Nuclear translocation speed
Nuclear separation speed was determined by measuring the distance between the dorsal and ventral clusters of nuclei at t=0 and t=1 hour and determining the increased distance between the two clusters. The speed of individual nuclei was obtained by tracking individual nuclei as they moved relative to a fixed position in the embryo over the course of 10 minutes. One hundred individual nuclei from five embryos were assayed for each genotype.
Nuclear directionality and rotations
For nuclear rotation and direction change frequencies, 250 myonuclei were examined and each myonucleus was counted once. Myonuclei that rotated, stopped, and then rotated again were counted as one rotating myonucleus. A nucleus was judged to have changed direction if it persistently moved a distance of at least one nuclear radius in the direction opposite to its previous direction of translocation. With respect to directionality, the leading edge of a nucleus was defined as the edge of the nucleus furthest in the direction of translocation.

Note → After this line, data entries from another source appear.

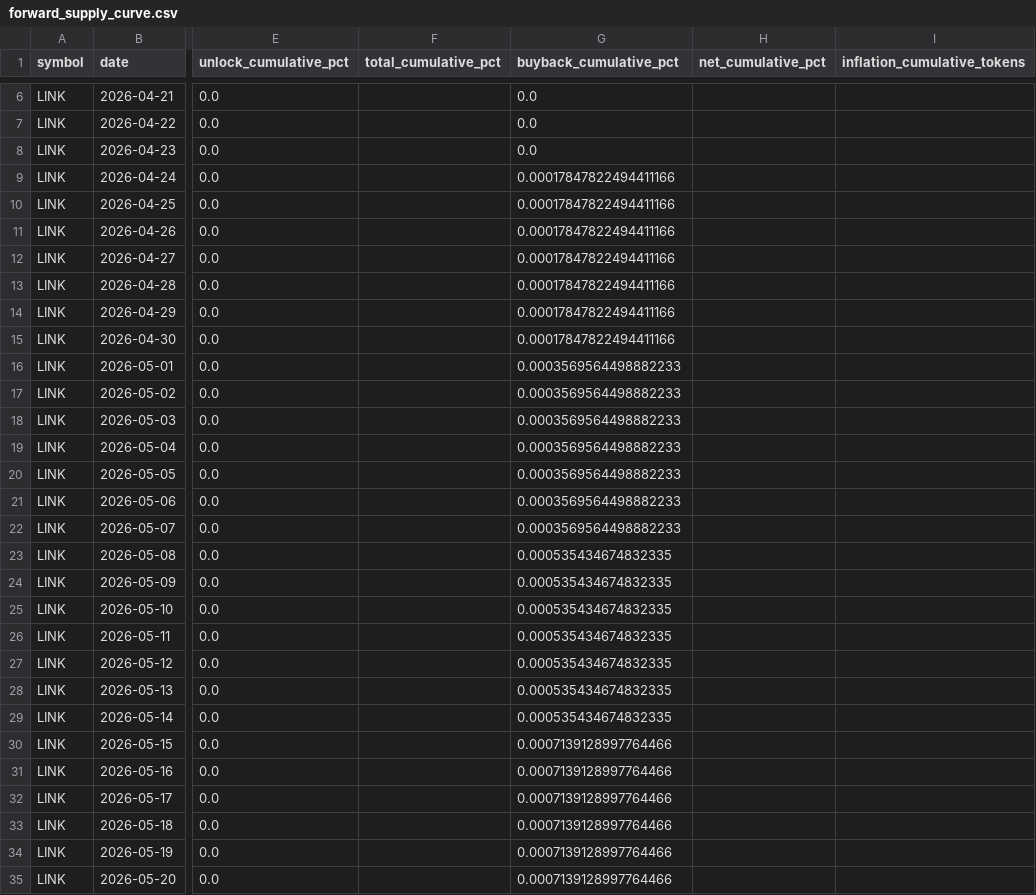
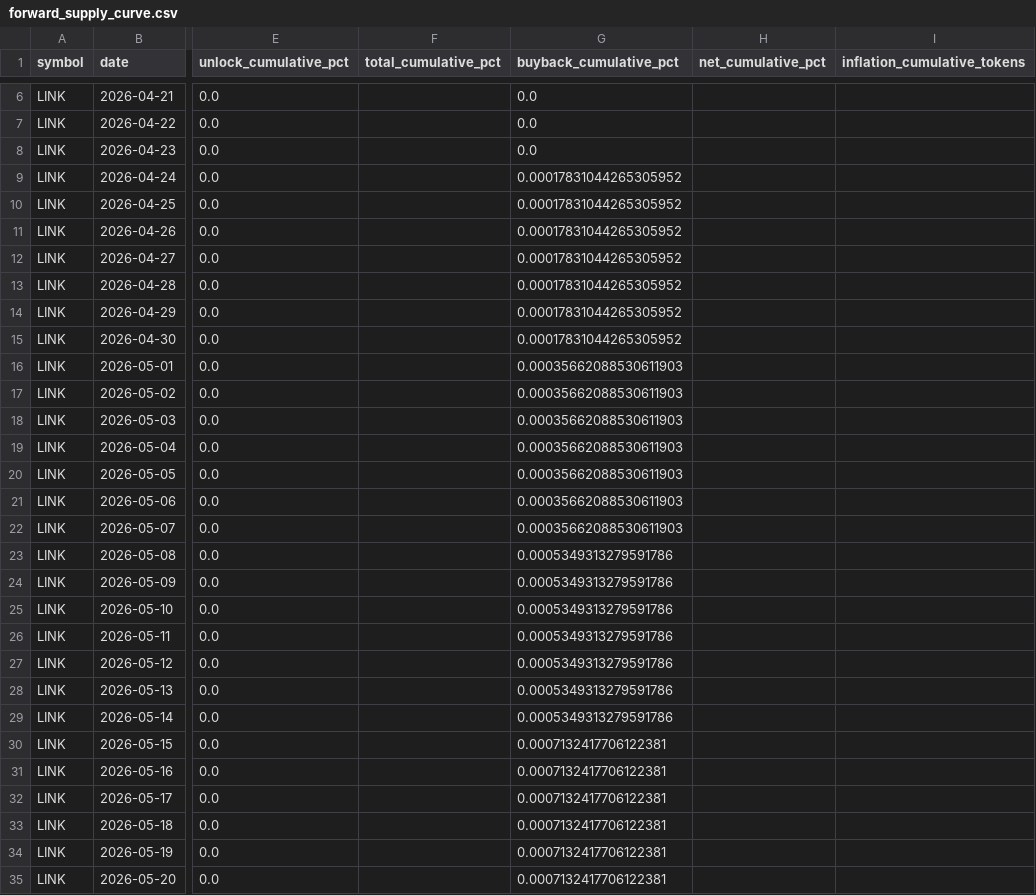
Before and after one commit to JustinRyukiRogers/valuation-exercise, a CSV file: data/metrics/forward_supply_curve.csv, drawn as a sheet; only a part is shown, gaps mark what is left out; the diff covers the shown part only; the diff names each change by its address in the sheet, - before the commit and + after, or states it on an @@ line.

```diff
--- a/data/metrics/forward_supply_curve.csv
+++ b/data/metrics/forward_supply_curve.csv
-G9:G15 (buyback_cumulative_pct): 0.00017847822494411166
+G9:G15 (buyback_cumulative_pct): 0.00017831044265305952
-G16:G22 (buyback_cumulative_pct): 0.0003569564498882233
+G16:G22 (buyback_cumulative_pct): 0.00035662088530611903
-G23:G29 (buyback_cumulative_pct): 0.000535434674832335
+G23:G29 (buyback_cumulative_pct): 0.0005349313279591786
-G30:G35 (buyback_cumulative_pct): 0.0007139128997764466
+G30:G35 (buyback_cumulative_pct): 0.0007132417706122381
```
Also changed, not shown: 57 edited cells elsewhere in this file, data/metrics/peer_table.csv, data/metrics/peer_table_with_dormancy.csv, 25 other files.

Nuclear shape changes
The aspect ratio of myonuclei was determined by dividing the length of the dorsal-ventral axis by the length of the anterior-posterior axis of a myonucleus using ImageJ. Aspect ratios were considered to change with respect to Fig. 4E, Fig. 7G and Fig. 9G if the ratio changed by ≥0.7. Two hundred and fifty myonuclei were examined and at least 80% exhibited the behavior that is noted.
All statistics were performed using Prism 4.0 (Graphpad). Unless otherwise noted, P-values were determined by Student’s t-test.
We thank the Bloomington Stock Center and the Vienna Stock Center for fly stocks and the Developmental Studies Hybridoma Bank for antibodies. We also thank Bret Judson at the Boston College imaging facility for help and microscope access.
E.S.F. and M.K.B. developed the project and designed the experiments. E.S.F. and V.K.S. performed and analyzed the experiments. All authors contributed to data interpretation and writing of the manuscript.
Our work is supported by the Muscular Dystrophy Association (MDA) and National Institutes of Health (NIH) [GM078318 to M.K.B.]; V.K.S. is supported by an NIH Training Grant in Developmental Biology [T32HD060600]. Deposited in PMC for release after 12 months.
The authors declare no competing financial interests.